Watch this video for help with the Examples above.

CK-12 Foundation: Chapter9SegmentsfromChordsB

#### Concept Problem Revisited

Think of this as two chords intersecting each other. If we were to extend the 1.75 cm segment, it would be a diameter. So, if we find \begin{align*}x\end{align*} in the diagram below and add it to 1.75 cm, we would find the diameter.

\begin{align*}4.25 \cdot 4.25&=1.75\cdot x\\ 18.0625&=1.75x\\ x & \approx 10.3 \ cm,\ \text{making the diameter} 10.3 + 1.75 \approx \ 12 \ cm, \ \text{which is the}\\ & \qquad \qquad \qquad \text{actual diameter of a CD.}\end{align*}

### Vocabulary

A ** circle** is the set of all points that are the same distance away from a specific point, called the

**. A**

*center***is the distance from the center to the circle. A**

*radius***is a line segment whose endpoints are on a circle. A**

*chord***is a chord that passes through the center of the circle. The length of a diameter is two times the length of a radius.
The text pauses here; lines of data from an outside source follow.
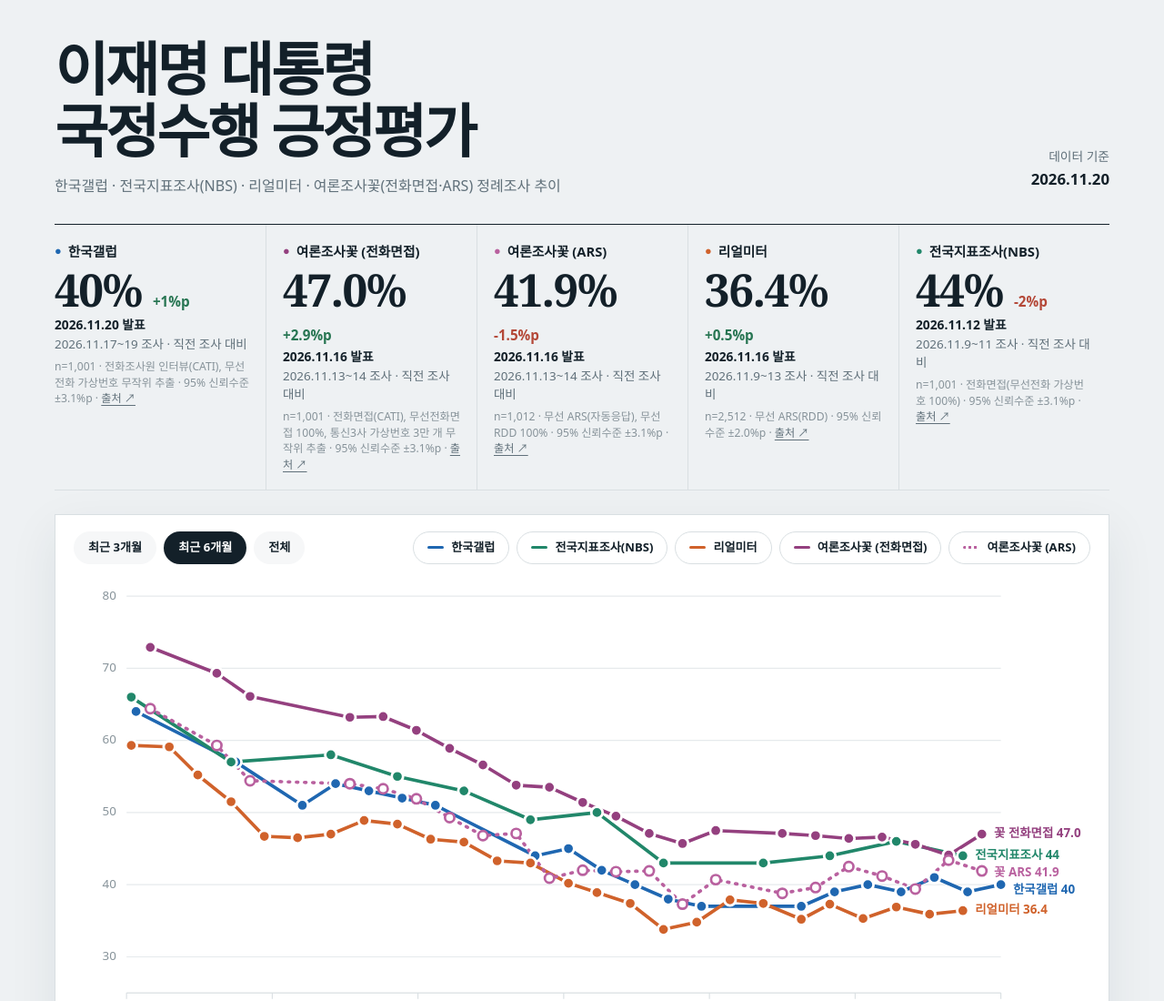
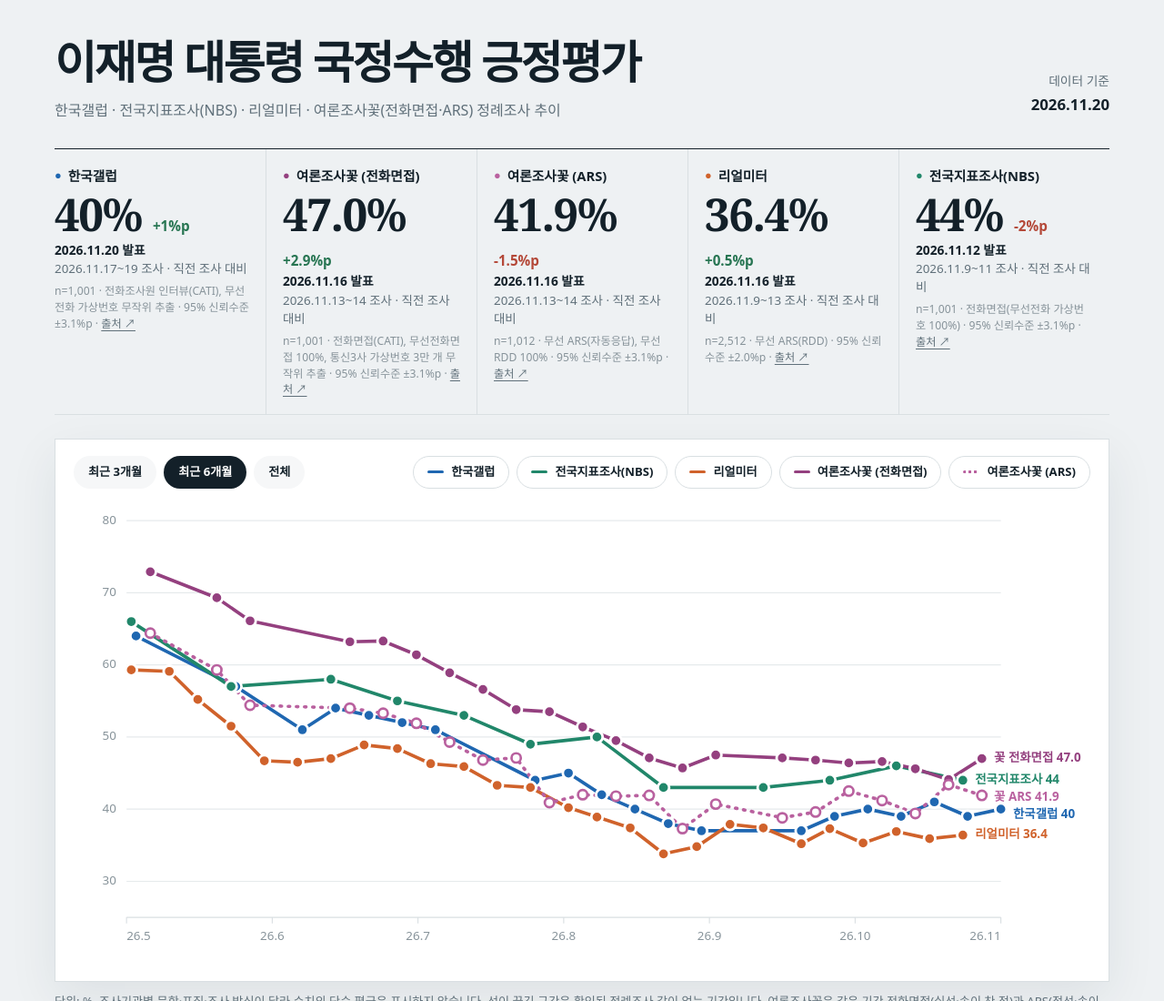
Before and after one commit to nalm/president-approval, a plain HTML site: page index.html in a window 1280 px wide. Shown: the top 1100 px of the page at 91% size. Drawn offline with Linux system fonts and the light colour scheme.

Commit message:
PC에서 본문 제목 한 줄 표시

```diff
--- a/index.html
+++ b/index.html
@@ -13,7 +13,7 @@
 <main class="wrap">
   <header class="masthead">
     <div>
-      <h1>이재명 대통령<br>국정수행 긍정평가</h1>
+      <h1>이재명 대통령<br class="br-m"> 국정수행 긍정평가</h1>
       <p class="sub" id="sub">한국갤럽 · 전국지표조사(NBS) · 리얼미터 · 여론조사꽃(전화면접·ARS) 정례조사 추이</p>
     </div>
     <div class="stamp" aria-live="polite">
--- a/style.css
+++ b/style.css
@@ -98,3 +98,7 @@ h2{font-size:1rem;margin:0 0 8px}
   .ranges{width:100%;display:grid;grid-template-columns:1fr}
   .ranges .pill{width:100%;justify-content:center}
 }
+@media (min-width:761px){
+  .br-m{display:none}
+  h1{white-space:nowrap;font-size:clamp(2rem,3.9vw,3.6rem)}
+}
```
A**

*diameter***is the angle formed by two radii and whose vertex is at the center of the circle. An**

*central angle***is an angle with its vertex on the circle and whose sides are chords. The**

*inscribed angle***is the arc that is inside the inscribed angle and whose endpoints are on the angle.**

*intercepted arc*### Guided Practice

Find \begin{align*}x\end{align*} in each diagram below. Simplify any radicals.

1.

2.

3.

**Answers**

For all problems, use the Intersecting Chords Theorem.

1.

\begin{align*}15\cdot 4 &=5\cdot x\\ 60&=5x \\ x&=12\end{align*}

2.

\begin{align*}18 \cdot x &=9\cdot 3\\18x &=27\\ x&=1.5\end{align*}

3.

\begin{align*} 12 \cdot x &=9 \cdot 16 \\ 12x&=144\\ x&=12\end{align*}

### Practice

Answer true or false.

- If two chords bisect one another then they are diameters.
- Tangent lines can create chords inside circles.
- If two chords intersect and you know the length of one chord, you will be able to find the length of the second chord.

Solve for the missing segment.

Find \begin{align*}x\end{align*} in each diagram below. Simplify any radicals.

Find the value of \begin{align*}x\end{align*}.

- Suzie found a piece of a broken plate. She places a ruler across two points on the rim, and the length of the chord is 6 inches. The distance from the midpoint of this chord to the nearest point on the rim is 1 inch. Find the diameter of the plate.
- Prove the Intersecting Chords Theorem.

Given: Intersecting chords \begin{align*}\overline{AC}\end{align*} and \begin{align*}\overline{BE}\end{align*}.

Prove: \begin{align*}ab=cd\end{align*}

central angle

An angle formed by two radii and whose vertex is at the center of the circle.chord

A line segment whose endpoints are on a circle.diameter

A chord that passes through the center of the circle. The length of a diameter is two times the length of a radius.inscribed angle

An angle with its vertex on the circle and whose sides are chords.intercepted arc

The arc that is inside an inscribed angle and whose endpoints are on the angle.Intersecting Chords Theorem

According to the Intersecting Chords Theorem, if two chords intersect inside a circle so that one is divided into segments of length a and b and the other into segments of length c and d, then ab = cd.### Image Attributions

Here you'll learn how to solve for missing segments from chords in circles.